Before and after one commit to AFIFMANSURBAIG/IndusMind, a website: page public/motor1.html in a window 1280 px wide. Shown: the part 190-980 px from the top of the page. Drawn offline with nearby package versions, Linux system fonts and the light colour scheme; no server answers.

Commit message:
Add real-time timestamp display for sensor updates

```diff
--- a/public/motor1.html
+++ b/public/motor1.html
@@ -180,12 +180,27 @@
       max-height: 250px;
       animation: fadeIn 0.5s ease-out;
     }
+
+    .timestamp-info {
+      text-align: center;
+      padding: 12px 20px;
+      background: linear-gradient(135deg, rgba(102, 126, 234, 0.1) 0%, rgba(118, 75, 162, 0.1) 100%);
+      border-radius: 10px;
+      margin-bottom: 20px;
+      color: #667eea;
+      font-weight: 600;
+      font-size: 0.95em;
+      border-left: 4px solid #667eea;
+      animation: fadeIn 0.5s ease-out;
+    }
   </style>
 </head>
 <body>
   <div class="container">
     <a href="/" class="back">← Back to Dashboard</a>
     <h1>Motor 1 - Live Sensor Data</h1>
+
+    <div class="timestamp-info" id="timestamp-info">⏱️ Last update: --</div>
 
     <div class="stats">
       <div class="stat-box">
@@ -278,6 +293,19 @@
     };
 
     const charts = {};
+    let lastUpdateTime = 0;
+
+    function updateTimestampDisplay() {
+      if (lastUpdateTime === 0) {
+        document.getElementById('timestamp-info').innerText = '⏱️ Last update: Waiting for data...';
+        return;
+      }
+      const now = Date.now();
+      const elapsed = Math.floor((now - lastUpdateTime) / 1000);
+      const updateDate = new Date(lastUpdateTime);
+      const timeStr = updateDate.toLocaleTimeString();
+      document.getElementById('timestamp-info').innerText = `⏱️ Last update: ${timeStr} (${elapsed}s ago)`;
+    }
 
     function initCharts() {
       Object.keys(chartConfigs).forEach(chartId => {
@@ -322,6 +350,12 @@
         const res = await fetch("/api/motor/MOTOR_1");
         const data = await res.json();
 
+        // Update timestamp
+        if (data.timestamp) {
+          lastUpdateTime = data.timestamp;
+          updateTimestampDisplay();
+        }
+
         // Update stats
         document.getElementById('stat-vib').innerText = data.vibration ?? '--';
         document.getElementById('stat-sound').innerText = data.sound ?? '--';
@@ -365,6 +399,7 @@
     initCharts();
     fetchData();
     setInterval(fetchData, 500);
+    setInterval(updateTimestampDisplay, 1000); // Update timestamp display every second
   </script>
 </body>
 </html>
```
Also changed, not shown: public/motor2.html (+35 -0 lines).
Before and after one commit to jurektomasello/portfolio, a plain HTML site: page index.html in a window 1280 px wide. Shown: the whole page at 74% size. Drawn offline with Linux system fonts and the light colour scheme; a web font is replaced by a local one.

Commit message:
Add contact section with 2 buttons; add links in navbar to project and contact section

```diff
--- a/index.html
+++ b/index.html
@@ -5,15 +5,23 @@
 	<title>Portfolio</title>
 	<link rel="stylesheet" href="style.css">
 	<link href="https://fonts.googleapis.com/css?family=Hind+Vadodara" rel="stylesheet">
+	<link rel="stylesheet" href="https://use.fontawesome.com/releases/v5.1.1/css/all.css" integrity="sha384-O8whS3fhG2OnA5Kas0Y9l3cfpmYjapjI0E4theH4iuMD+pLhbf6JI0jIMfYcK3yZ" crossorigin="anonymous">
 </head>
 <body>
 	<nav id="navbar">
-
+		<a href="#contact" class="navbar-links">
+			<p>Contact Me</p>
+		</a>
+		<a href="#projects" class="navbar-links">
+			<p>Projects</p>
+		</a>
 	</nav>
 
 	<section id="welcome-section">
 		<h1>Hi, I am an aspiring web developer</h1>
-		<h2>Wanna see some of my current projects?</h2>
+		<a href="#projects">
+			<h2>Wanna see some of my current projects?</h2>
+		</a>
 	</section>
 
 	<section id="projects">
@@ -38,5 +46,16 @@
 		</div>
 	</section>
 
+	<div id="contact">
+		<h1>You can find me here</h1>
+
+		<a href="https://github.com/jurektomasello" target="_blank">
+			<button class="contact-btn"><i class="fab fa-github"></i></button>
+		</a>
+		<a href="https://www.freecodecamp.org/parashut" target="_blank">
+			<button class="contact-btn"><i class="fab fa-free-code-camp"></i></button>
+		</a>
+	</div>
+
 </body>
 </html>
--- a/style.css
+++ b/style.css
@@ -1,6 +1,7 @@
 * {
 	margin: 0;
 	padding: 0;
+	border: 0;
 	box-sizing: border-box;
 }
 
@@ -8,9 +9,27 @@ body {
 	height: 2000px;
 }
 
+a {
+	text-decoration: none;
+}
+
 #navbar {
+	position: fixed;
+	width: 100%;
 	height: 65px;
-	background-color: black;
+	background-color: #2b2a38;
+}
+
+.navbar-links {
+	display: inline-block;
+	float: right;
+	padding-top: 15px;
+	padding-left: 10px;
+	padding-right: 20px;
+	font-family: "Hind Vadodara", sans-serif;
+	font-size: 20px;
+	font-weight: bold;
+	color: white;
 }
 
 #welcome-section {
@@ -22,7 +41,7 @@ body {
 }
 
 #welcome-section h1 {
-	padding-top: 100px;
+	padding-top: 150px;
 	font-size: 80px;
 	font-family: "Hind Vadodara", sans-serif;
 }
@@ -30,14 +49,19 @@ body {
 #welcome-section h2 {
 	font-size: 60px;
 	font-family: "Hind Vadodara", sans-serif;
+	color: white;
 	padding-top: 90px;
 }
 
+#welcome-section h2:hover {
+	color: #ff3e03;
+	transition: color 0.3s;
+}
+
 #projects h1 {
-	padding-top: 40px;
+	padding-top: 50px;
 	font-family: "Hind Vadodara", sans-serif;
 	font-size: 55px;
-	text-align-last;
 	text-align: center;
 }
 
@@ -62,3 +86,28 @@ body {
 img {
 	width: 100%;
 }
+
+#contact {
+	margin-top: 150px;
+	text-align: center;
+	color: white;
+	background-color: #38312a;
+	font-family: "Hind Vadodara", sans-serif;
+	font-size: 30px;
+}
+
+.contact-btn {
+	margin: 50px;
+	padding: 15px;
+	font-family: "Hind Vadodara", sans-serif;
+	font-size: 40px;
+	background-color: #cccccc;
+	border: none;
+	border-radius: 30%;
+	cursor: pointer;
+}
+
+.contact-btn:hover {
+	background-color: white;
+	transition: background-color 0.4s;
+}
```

[EXERCISE REQUIREMENTS]
For every line of the records that has the word "padding" in it, make a copy.

[RESULT OF THE EXERCISE]
+      padding: 12px 20px;
 	padding: 0;
+	padding-top: 15px;
+	padding-left: 10px;
+	padding-right: 20px;
-	padding-top: 100px;
+	padding-top: 150px;
 	padding-top: 90px;
-	padding-top: 40px;
+	padding-top: 50px;
+	padding: 15px;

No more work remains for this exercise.